The world would be a better place if its major religions could learn to laugh at themselves
One of my favorite episodes of the old situation comedy “Cheers” is the one in which the bartender Woody has a falling out with his wife Kelly when they discover that their religious roots are in different Lutheran synods.
Check it out here:
This episode came to mind when I heard a panel discussion on TV in the wake of the recent election of a new pope. One of the participants, making the point that religious differences sometimes are pretty silly, mentioned the so-called Great Schism of a thousand years ago in which the Roman Catholic Church and the Eastern Orthodox Church went their separate ways.
The panelist noted that one of the causes of the split was a difference of opinion on whether the Holy Spirit proceeded from both the Father and the Son or only from the Father.
Sorry. I just can’t help but liken such a disagreement to the proverbial debate over how many angels can dance on the head of a pin. If there’s a God in heaven, and if he has a sense of humor, he has to laugh at such doctrinal nit-picking.
Accordingly, religionists of all stripes need to lighten up and laugh at their differences. They need to recognize a central fact that most of them seem not to understand: The world’s three great monotheistic religions — Christianity, Islam and Judaism — have one common root. They’re all Abrahamic. They all arose from a belief in the God of Abraham.

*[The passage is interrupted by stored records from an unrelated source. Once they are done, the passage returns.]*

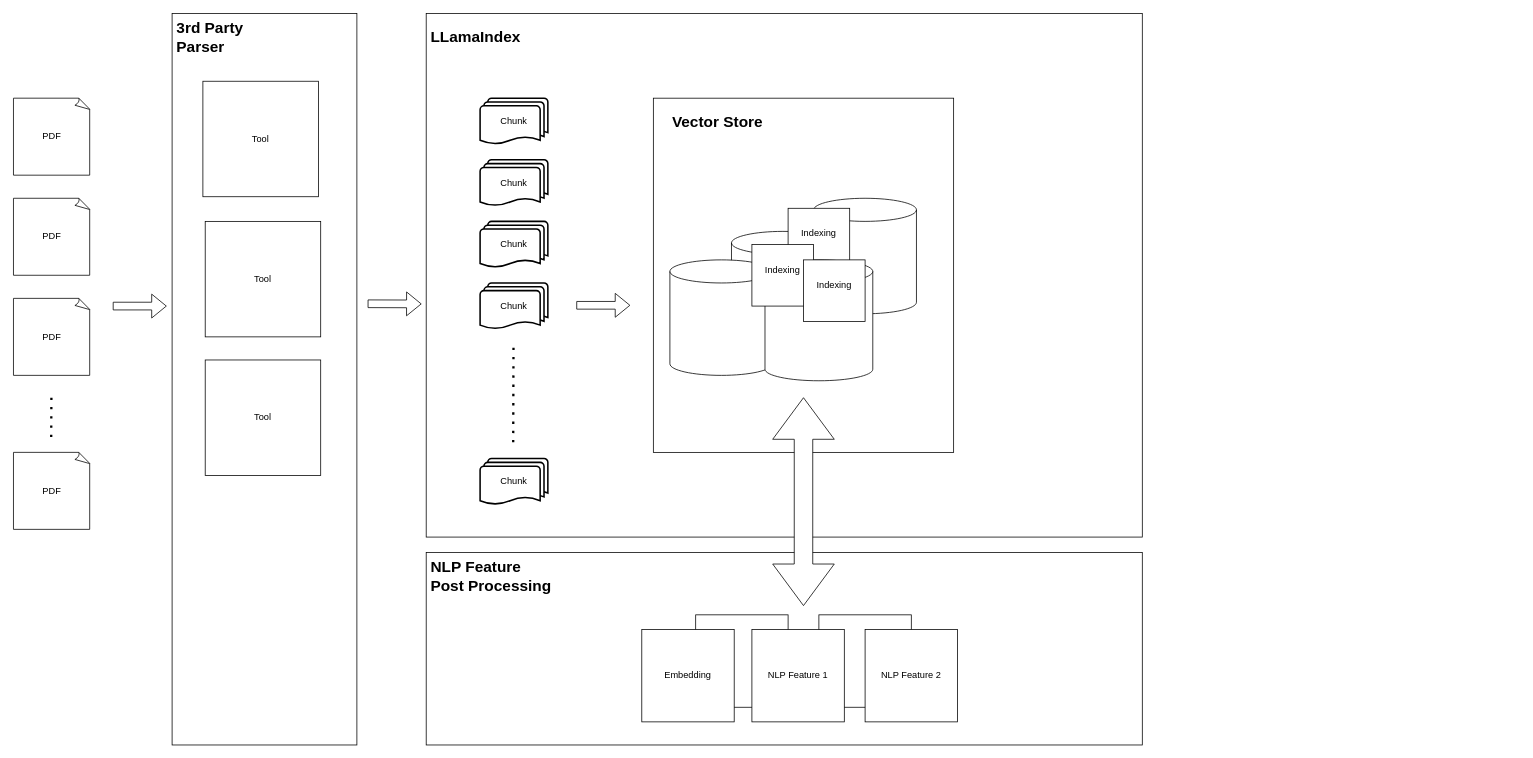
Earlier version of the draw.io diagram Untitled Diagram.drawio (xiaochen93/xiaochen93). Source tidied: cells renumbered, new cells numbered last; positions are measured from the earlier drawing's top-left corner, leaving out a move shared by most shapes. Both pictures are drawn from the tidied source at 77%, with x=0, y=0 at pixel (13, 13).
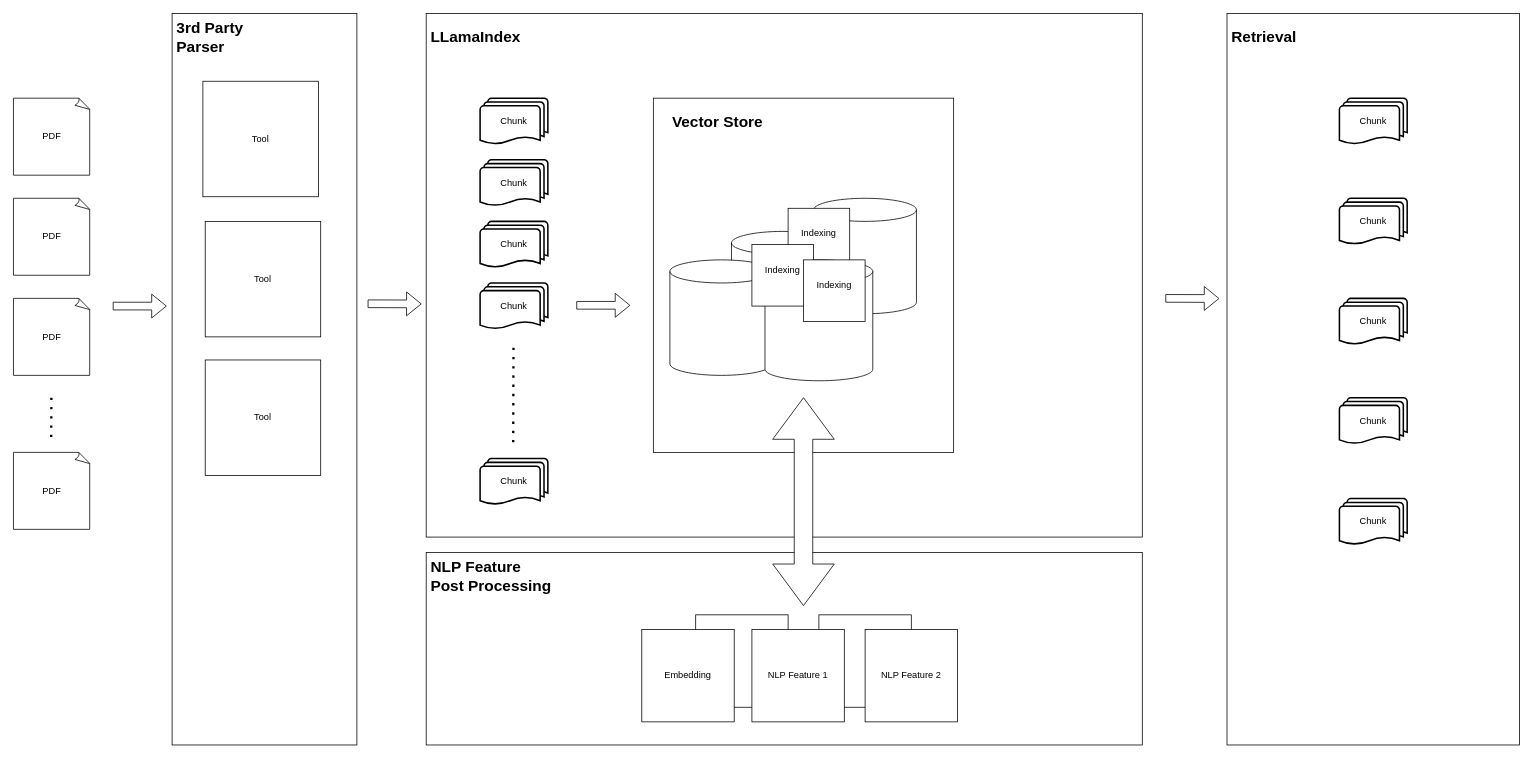
After the change.

The edit, as a diff of the source:
```diff
@@
+    <mxCell id="40" style="whiteSpace=wrap;html=1;" parent="1" vertex="1">
+      <mxGeometry x="1576" width="380" height="950" as="geometry" />
+    </mxCell>
+    <mxCell id="41" style="shape=flexArrow;endArrow=classic;html=1;rounded=0;verticalAlign=middle;" parent="1" edge="1">
+      <mxGeometry relative="1" as="geometry">
+        <mxPoint x="1496" y="370" as="sourcePoint" />
+        <mxPoint x="1566" y="370.2" as="targetPoint" />
+      </mxGeometry>
+    </mxCell>
+    <mxCell id="42" value="Chunk" style="strokeWidth=2;html=1;shape=mxgraph.flowchart.multi-document;whiteSpace=wrap;" parent="1" vertex="1">
+      <mxGeometry x="1722" y="110" width="88" height="60" as="geometry" />
+    </mxCell>
+    <mxCell id="43" value="Chunk" style="strokeWidth=2;html=1;shape=mxgraph.flowchart.multi-document;whiteSpace=wrap;" parent="1" vertex="1">
+      <mxGeometry x="1722" y="240" width="88" height="60" as="geometry" />
+    </mxCell>
+    <mxCell id="44" value="Chunk" style="strokeWidth=2;html=1;shape=mxgraph.flowchart.multi-document;whiteSpace=wrap;" parent="1" vertex="1">
+      <mxGeometry x="1722" y="370" width="88" height="60" as="geometry" />
+    </mxCell>
+    <mxCell id="45" value="Chunk" style="strokeWidth=2;html=1;shape=mxgraph.flowchart.multi-document;whiteSpace=wrap;" parent="1" vertex="1">
+      <mxGeometry x="1722" y="499" width="88" height="60" as="geometry" />
+    </mxCell>
+    <mxCell id="46" value="Chunk" style="strokeWidth=2;html=1;shape=mxgraph.flowchart.multi-document;whiteSpace=wrap;" parent="1" vertex="1">
+      <mxGeometry x="1722" y="630" width="88" height="60" as="geometry" />
+    </mxCell>
+    <mxCell id="47" value="Retrieval" style="text;strokeColor=none;fillColor=none;align=left;verticalAlign=middle;spacingLeft=4;spacingRight=4;overflow=hidden;whiteSpace=wrap;html=1;fontSize=20;fontStyle=1;labelBorderColor=none;labelBackgroundColor=default;" parent="1" vertex="1">
+      <mxGeometry x="1576" width="167" height="60" as="geometry" />
+    </mxCell>
```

Instead of warring among one another, like Woody and Kelly, they should focus on their commonalities.
But, of course, there’s not much chance of that, is there?